January 07, 2015
While demand for apartments remained strong across most markets in 2014, office demand remained rather spotty, with traditional office strongholds such as Manhattan and Washington DC struggling while tech and energy hotspots such as San Francisco, Houston and Denver experiencing explosive growth in the office sector.
Total U.S. office net absorption is projected to enjoy robust 21% growth in 2015 to 95 million square feet, according to Director of Office Research Walter Page with CoStar Portfolio Strategy. And because new supply is still well below historical levels and growing at just half the rate of demand, office vacancy rates continue to slowly decline and are expected to gradually dip toward a low of around 11% in late 2016. As vacancy has declined, rent growth has picked up, rising at a respectiable 3.6% annual rate in the third quarter, versus 2.6% for the same period one year earlier.
With the U.S. economy in expansion mode and construction largely in check, the question facing office landlords in 2015 is, which way is the office market headed? For most, the answer may largely depend on your location.
"We’re very bullish on the marketplace right now, at least through the first half of 2015," said Randy Gabrielson, executive vice president at Newmark Cornish and Carey in Palo Alto, CA. "Heading into 2015, we continue to see job growth in the Silicon Valley, with interest rates staying low and the stock market high. There are a lot of larger tenants that have been in the marketplace, and when those deals land, there are other new tenants backfilling their requirements."
While primary tech-driven markets are expected to continue see strong demand, secondary markets that are seeing job growth, such as Portland, Austin, Nashville, Salt Lake City, Atlanta and Raleigh-Durham, are also expected to get a boost of activity as tech companies look to tap into markets that have highly-skilled labor -- not to mention the bonus of lower real estate costs compared to markets like San Francisco and Silicon Valley, John Sikaitis, managing director with JLL, tells CoStar.
However, tech's twin in driving driving U.S. office growth, the energy sector, has yet to fully realize the slowdown suggested by falling oil prices.
"Activity in energy-led markets will undoubtedly be lower than in recent years.
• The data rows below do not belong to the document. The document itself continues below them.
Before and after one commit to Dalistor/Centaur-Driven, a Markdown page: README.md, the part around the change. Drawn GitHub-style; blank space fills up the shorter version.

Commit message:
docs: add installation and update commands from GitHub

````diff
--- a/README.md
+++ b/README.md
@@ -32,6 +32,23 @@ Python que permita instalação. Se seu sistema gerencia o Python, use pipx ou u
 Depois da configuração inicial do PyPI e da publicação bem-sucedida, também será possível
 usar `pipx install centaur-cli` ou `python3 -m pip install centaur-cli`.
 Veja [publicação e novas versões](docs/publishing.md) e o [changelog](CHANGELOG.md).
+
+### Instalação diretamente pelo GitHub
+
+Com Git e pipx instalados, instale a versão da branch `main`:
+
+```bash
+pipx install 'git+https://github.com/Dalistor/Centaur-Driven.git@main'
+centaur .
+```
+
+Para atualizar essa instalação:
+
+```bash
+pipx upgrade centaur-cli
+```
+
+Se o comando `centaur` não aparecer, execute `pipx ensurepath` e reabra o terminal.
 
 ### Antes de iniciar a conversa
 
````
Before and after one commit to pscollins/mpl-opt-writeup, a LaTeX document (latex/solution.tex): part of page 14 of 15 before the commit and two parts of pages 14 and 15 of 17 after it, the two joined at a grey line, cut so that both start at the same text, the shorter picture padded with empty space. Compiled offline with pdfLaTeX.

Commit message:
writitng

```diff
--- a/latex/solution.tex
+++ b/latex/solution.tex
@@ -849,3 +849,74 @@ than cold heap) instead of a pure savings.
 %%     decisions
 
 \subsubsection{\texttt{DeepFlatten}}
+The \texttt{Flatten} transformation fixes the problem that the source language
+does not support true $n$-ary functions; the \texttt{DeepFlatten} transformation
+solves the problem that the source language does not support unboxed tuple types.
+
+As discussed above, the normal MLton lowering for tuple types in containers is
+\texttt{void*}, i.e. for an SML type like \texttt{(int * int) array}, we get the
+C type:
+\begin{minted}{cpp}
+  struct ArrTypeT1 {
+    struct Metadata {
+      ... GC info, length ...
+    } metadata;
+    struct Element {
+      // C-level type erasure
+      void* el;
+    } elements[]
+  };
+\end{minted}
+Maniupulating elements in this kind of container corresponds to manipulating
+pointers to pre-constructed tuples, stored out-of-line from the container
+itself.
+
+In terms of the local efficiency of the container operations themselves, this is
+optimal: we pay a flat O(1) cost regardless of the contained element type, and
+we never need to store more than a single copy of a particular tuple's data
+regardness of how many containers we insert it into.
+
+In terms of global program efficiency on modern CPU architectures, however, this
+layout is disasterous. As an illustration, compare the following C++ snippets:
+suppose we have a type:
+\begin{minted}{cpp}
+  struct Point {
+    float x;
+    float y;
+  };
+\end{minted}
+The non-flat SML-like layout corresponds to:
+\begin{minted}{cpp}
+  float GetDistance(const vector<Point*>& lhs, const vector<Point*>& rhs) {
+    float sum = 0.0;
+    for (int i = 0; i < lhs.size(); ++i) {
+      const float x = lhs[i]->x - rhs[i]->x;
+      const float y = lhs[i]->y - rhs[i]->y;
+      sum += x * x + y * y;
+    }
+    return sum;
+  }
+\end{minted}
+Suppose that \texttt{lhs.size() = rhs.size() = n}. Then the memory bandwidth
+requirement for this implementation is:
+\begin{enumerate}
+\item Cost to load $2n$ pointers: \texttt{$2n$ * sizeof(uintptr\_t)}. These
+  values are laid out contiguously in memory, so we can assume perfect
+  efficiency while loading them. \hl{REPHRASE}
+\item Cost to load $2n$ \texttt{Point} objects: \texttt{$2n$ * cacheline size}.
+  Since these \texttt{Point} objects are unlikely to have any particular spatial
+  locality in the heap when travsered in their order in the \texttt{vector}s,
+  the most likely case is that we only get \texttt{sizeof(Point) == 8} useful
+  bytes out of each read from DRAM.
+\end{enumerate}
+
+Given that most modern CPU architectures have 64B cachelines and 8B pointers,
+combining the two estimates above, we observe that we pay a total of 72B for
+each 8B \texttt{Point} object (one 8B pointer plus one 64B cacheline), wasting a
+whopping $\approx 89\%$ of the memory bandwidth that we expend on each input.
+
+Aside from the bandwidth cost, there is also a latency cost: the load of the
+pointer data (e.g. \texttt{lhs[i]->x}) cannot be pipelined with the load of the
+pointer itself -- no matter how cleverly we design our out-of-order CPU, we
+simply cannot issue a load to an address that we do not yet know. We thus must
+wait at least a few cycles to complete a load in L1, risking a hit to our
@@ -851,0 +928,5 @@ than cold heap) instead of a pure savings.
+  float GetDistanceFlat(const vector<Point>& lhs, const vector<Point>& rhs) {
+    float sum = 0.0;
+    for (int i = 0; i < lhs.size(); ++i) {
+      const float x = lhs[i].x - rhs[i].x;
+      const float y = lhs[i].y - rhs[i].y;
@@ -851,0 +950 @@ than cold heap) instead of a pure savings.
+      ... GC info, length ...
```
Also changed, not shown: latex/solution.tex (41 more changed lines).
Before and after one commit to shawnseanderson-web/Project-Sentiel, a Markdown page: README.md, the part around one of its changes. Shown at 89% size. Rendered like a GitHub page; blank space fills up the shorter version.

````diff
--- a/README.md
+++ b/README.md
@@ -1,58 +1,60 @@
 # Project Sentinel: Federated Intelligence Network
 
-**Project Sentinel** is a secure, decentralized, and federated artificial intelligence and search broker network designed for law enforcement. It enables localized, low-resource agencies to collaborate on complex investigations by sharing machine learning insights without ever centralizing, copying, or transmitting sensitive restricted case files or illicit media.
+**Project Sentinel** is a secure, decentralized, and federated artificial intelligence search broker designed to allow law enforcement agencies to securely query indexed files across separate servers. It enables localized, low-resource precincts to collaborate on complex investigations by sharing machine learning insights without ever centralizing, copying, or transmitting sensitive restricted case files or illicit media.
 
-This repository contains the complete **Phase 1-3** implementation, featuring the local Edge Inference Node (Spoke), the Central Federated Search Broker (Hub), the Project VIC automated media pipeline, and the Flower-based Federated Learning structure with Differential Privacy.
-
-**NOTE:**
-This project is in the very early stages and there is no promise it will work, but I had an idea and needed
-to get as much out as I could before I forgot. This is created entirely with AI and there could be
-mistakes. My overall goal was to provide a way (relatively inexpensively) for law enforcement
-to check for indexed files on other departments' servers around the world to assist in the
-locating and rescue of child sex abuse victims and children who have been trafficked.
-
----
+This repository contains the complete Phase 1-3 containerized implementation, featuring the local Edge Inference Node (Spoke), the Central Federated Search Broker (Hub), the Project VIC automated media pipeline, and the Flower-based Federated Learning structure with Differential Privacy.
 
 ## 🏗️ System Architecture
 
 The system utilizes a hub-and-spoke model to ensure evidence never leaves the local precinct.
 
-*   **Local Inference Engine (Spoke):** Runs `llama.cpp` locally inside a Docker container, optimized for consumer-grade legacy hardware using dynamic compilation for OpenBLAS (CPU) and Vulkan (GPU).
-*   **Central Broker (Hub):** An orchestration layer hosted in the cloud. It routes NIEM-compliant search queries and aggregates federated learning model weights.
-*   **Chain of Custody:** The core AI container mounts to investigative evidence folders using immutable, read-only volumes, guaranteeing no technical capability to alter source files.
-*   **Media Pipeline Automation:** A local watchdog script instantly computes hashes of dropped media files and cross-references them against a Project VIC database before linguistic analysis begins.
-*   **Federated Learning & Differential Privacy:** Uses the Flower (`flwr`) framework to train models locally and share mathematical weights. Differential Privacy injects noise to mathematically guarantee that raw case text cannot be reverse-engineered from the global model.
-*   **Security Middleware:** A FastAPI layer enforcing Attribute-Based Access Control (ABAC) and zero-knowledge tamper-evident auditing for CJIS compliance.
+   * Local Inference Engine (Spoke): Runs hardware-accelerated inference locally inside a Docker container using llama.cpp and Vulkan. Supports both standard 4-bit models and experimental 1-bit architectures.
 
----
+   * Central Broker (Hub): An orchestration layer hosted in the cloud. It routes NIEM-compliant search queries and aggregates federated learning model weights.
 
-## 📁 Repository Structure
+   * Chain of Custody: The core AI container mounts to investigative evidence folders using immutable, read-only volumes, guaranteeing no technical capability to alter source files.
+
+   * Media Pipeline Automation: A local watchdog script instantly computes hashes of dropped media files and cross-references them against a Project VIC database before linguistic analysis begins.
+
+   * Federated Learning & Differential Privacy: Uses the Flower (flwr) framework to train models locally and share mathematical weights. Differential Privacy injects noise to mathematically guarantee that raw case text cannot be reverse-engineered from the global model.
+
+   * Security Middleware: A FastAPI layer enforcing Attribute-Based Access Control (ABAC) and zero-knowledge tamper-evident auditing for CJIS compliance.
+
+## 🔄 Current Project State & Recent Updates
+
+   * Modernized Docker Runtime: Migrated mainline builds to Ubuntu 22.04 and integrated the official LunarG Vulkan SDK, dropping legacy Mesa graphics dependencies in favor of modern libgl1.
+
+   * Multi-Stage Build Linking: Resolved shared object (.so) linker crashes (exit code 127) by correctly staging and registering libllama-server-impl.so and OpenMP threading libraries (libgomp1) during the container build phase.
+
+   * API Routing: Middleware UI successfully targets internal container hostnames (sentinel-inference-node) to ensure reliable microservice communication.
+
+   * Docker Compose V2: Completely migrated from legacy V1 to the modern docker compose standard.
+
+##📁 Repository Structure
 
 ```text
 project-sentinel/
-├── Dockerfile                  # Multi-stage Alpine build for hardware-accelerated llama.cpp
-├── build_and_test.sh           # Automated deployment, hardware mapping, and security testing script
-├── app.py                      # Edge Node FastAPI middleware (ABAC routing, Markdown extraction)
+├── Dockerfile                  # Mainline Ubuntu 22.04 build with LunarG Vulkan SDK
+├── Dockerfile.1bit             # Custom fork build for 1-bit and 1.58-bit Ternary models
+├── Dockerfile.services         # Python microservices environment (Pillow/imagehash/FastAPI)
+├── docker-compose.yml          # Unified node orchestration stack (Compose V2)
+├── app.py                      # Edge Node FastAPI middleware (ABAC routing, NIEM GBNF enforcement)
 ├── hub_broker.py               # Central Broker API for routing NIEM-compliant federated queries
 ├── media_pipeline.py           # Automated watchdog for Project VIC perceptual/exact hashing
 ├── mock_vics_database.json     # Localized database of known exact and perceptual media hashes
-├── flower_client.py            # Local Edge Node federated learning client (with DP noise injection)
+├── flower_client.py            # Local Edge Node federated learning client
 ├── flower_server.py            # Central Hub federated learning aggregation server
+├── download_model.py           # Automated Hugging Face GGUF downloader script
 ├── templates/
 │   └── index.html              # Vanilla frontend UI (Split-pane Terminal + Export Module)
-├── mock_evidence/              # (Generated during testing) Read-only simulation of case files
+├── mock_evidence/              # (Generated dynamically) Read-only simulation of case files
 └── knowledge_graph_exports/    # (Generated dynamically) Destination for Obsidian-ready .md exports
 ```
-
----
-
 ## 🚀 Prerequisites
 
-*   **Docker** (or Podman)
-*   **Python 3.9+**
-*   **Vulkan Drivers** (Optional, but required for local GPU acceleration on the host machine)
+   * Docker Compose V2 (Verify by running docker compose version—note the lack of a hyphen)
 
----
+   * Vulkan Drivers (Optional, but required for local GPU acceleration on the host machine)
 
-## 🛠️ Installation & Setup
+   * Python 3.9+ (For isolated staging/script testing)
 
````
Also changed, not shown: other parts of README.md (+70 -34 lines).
In the fourth quarter alone, Houston saw seven of its major submarket hubs post rent declines in the 1% to 3% range over the quarter and job growth prospects remain positive, but forecasts are down 25% from actual levels achieved in the past few months," Sikaitis added.
For the remainder of office markets, Sikaitis said he is increasingly optimistic for increased office leasing activity.
"The recovery is consistently building across and through markets with expansionary leasing activity on the rise and confidence among landlords increasing, fueling rental growth across nearly 90% of markets that JLL Research tracks," Sikaitis added.
Investment capital is expected to keep moving further out on the occupancy and leasing risk curve in search of higher yields, moving more aggressively into other tiers of office markets and select submarkets of top metros in 2015.
"Yields have been severely compressed in gateway cities. We have already witnessed and I suspect the trend will continue much in the same way it did in the mid-2000s, where investors will target secondary and tertiary markets for yield,” said Dan N. Vittone, principal with the capital markets group of Avison Young in Irvine, CA.
An example of a lower-tier market benefitting from the rising economy is Charleston, SC, where some 22% of employers plan to increase hiring in the coming year, said Jeremy N. Willits, principal and managing director, office and investment services for Avison Young.
"This is of little surprise to office developers and owners who are witnessing declining vacancy and rising rents, Office vacancy rates in the high-demand submarkets of Mount Pleasant and Peninsula Charleston have reached near zero status."
In fact, owners of well-positioned office properties are welcoming vacancies that give them an opportunity to re-tenant the space at higher rates,” Willits said, "and tenants who insist on prime Class A locations and amenities have very few choices left in th emarket right now," adding that investors are met with multiple offers for office properties, most of which never reach the open market.
“The result will be sharp increases in asking office rents in 2015 while market forces race to develop new buildings to catch up with the surge in demand,” he added.
Increasingly, the focus is expected to shift to redevelopment and repositioning of older Class B buildings versus ground-up office development in the coming year.
"The push for creative or lifestyle office is no longer a fad but here to stay," said AY's Vittone. "Not only are investors/developers seeking to reposition Class B office product, but many are seeking antiquated, low-clear industrial buildings with decent parking as creative office conversions."
In Silicon Valley, where Class A office space trades at a premium after large tech companies like Google and LinkedIn scooped up huge blocks of space, "we’ve also seen startups take the single and two-story R&D product and convert it to a lower-cost but still very nice alternative product," Gabrielson added.
Lending terms will get more aggressive for office development and acquisition over the next 12 months.
"There is a backlog of equity and debt chasing deals in the marketplace. Lenders need to get money out and I would not be surprised to see credit spreads tighten anywhere from 10 to 25 basis points," Vittone added.